At present, most of the mainstream IT software and hardware are from foreign manufacturers. Manufacturers can easily discover and collect vulnerability information on target systems, and the US and Western countries have advantages in this regard, he said. 

In terms of core software and hardware, network security products still rely on high-end chips and core software. If the supply of these products is cut off, it will affect the shipment of high-performance network security products, Qi noted. 

If China wants to become a cyber great power, it must have its own excellent technology. For example, according to the requirements of the country's technology innovation planning, the foreign network security system, technology and products should be replaced by domestic products. Especially for the most important and advanced information systems, the foreign network security systems, technologies and products that they originally adopted must be fully replaced, Qi said. 

China should also increase investment in network security construction. "Currently, many administrative institutions and enterprises are in a passive position while facing strong  cyberattacks," he said. 

The budget for network security construction in administrative institutions and enterprise in China is still far behind that of developed countries.
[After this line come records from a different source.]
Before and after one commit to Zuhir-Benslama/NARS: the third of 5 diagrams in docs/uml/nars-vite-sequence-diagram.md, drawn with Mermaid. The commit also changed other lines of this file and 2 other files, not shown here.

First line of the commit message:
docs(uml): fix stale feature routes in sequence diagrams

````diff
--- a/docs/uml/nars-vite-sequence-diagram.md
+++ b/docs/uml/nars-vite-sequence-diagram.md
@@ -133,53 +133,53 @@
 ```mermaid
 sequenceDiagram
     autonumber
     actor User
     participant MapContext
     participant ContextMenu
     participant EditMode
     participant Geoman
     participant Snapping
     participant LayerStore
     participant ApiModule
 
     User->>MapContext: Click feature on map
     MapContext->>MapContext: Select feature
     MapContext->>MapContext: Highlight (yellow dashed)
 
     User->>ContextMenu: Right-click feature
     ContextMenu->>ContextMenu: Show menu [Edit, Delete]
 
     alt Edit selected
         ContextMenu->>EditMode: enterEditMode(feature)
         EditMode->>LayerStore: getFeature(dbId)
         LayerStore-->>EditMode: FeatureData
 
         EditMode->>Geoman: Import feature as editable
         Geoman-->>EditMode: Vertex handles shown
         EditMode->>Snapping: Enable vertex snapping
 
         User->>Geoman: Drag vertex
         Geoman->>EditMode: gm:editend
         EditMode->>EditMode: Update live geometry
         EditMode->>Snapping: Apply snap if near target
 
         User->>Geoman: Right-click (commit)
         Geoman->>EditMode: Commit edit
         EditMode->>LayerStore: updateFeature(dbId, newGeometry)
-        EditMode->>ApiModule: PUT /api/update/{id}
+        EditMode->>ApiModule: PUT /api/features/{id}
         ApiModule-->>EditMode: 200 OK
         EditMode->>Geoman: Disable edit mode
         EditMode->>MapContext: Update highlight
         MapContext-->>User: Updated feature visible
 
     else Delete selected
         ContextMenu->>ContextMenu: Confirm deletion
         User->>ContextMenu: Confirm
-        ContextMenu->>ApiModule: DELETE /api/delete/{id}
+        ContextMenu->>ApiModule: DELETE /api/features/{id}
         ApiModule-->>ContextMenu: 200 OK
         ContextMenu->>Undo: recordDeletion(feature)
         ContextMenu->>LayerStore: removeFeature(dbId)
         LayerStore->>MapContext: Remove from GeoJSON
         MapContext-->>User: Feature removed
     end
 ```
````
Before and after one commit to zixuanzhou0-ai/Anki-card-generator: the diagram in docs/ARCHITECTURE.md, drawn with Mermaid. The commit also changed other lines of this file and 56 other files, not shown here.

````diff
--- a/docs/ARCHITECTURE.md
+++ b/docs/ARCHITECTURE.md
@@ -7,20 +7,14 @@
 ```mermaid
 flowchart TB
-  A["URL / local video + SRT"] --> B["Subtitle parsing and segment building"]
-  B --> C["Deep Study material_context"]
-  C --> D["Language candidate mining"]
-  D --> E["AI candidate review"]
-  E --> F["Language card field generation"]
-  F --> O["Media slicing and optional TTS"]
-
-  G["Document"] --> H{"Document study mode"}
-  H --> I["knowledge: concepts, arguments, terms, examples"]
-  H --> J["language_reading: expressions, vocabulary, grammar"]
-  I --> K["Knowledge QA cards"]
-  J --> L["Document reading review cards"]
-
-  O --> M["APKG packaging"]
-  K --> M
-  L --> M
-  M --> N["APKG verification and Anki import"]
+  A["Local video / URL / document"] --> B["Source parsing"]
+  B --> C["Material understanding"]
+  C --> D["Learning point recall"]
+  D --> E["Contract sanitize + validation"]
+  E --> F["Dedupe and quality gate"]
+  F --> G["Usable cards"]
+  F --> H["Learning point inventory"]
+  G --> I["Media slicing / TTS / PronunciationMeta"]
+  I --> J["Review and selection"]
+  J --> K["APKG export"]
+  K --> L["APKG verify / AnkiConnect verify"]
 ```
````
For example, according to the fiscal year 2023 budget proposal announced by the White House, the cybersecurity budget of non-defense federal agencies accounted for 16.57 percent of the IT budget, while the cybersecurity investment of government and enterprise agencies in China accounted for only about 3 percent, Qi said. 

In 2023, China's cybersecurity industry will grow rapidly as the further application of technologies such as big data, 5G and cloud computing will bring various security challenges to different industries, making the network security protection more complicated. 

If a breach occurs, the risk will spread rapidly, causing impact to people's lives, business operations and national security at different level. "With the digitalization accelerating, the role of cybersecurity as a foundation will be further highlighted," Qi said.